“If you are acting with someone else’s money, or selling something to someone, you have obligations. Regardless of the structure of the ICO, there is one law that will always apply: you cannot make misleading or deceptive statements about the product. This is going to be a key focus for us as this sector develops.”
As CoinDesk previously reported, the move was perhaps expected.

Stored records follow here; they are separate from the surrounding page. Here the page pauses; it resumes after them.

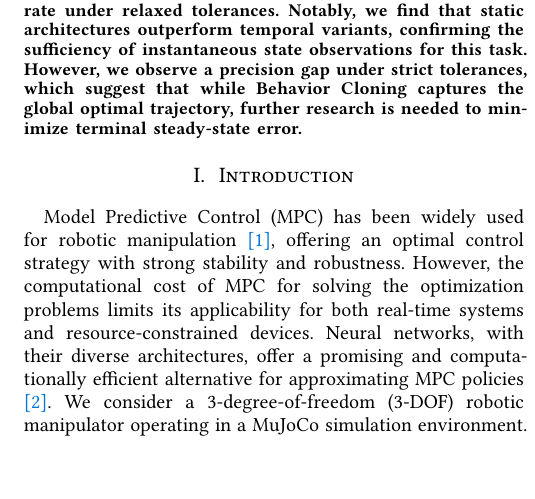
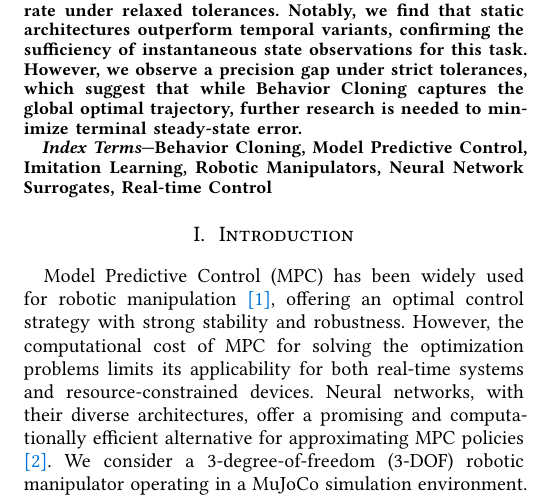
Before and after one commit to theguega/mpc_neural_surrogate, a Typst document (docs/main.typ): part of one column of page 1 of 7, cut so that both start at the same text, the shorter picture padded with empty space. The pictures show the PDF file docs/main.pdf that the author committed with the source.

Commit message:
Addition of Index-terms

```diff
--- a/docs/main.typ
+++ b/docs/main.typ
@@ -21,6 +21,7 @@
       email: "WTEO030@e.ntu.edu.sg"
     ),
   ),
+  index-terms: ("Behavior Cloning", "Model Predictive Control", "Imitation Learning", "Robotic Manipulators", "Neural Network Surrogates", "Real-time Control"),
   bibliography: bibliography("refs.bib"),
   figure-supplement: [Figure],
 )
```
Also changed, not shown: docs/main.pdf.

Price spoke about token sales on April 27, declaring the agency’s intention to focus on overseas-based ICOs that target would-be Australian investors.

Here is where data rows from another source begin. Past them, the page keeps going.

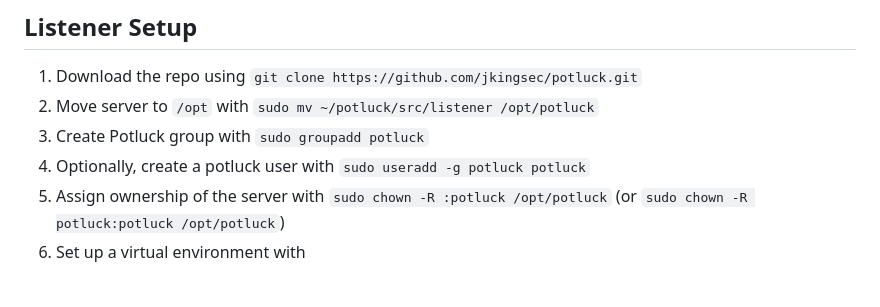
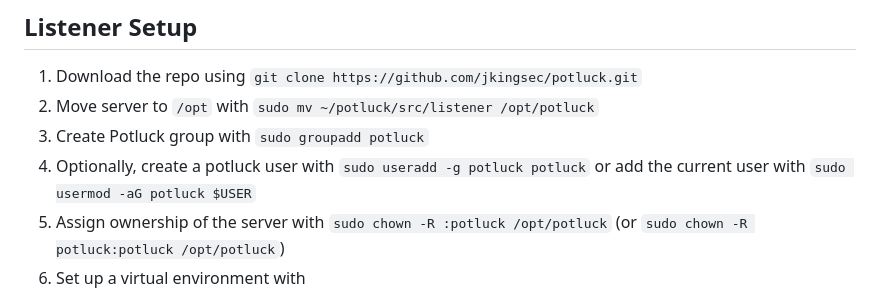
Before and after one commit to jkingsec/potluck, a Markdown page: INSTALL.md, the part around the change. Rendered like a GitHub page.

```diff
--- a/INSTALL.md
+++ b/INSTALL.md
@@ -31,7 +31,7 @@ Potluck is still early in development, many features have yet to be fully implem
 1. Download the repo using `git clone https://github.com/jkingsec/potluck.git`
 2. Move server to `/opt` with `sudo mv ~/potluck/src/listener /opt/potluck`
 3. Create Potluck group with `sudo groupadd potluck`
-4. Optionally, create a potluck user with `sudo useradd -g potluck potluck`
+4. Optionally, create a potluck user with `sudo useradd -g potluck potluck` or add the current user with `sudo usermod -aG potluck $USER`
 5. Assign ownership of the server with `sudo chown -R :potluck /opt/potluck` (or `sudo chown -R potluck:potluck /opt/potluck`)
 6. Set up a virtual environment with
   - `sudo apt-get install python3.10-venv`
```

“I cannot stress enough that if you are doing business here and selling something to Australians – including issuing securities or tokens to Australian consumers – our laws here can apply,” Price said at the time.
In Tuesday’s statement, ASIC indicated that it would be scrutinizing a popular aspect of ICO marketing – the white paper – as it looks into whether those behind such sales are in compliance with Australian law.
“In one recent example, ASIC took action to protect investors where we identified fundamental concerns with the structure of an ICO, the status of the offeror and the disclosure in its white paper,” the agency explained. “In addition to potentially misleading statements in the white paper, the offer was an unregulated managed investment scheme.”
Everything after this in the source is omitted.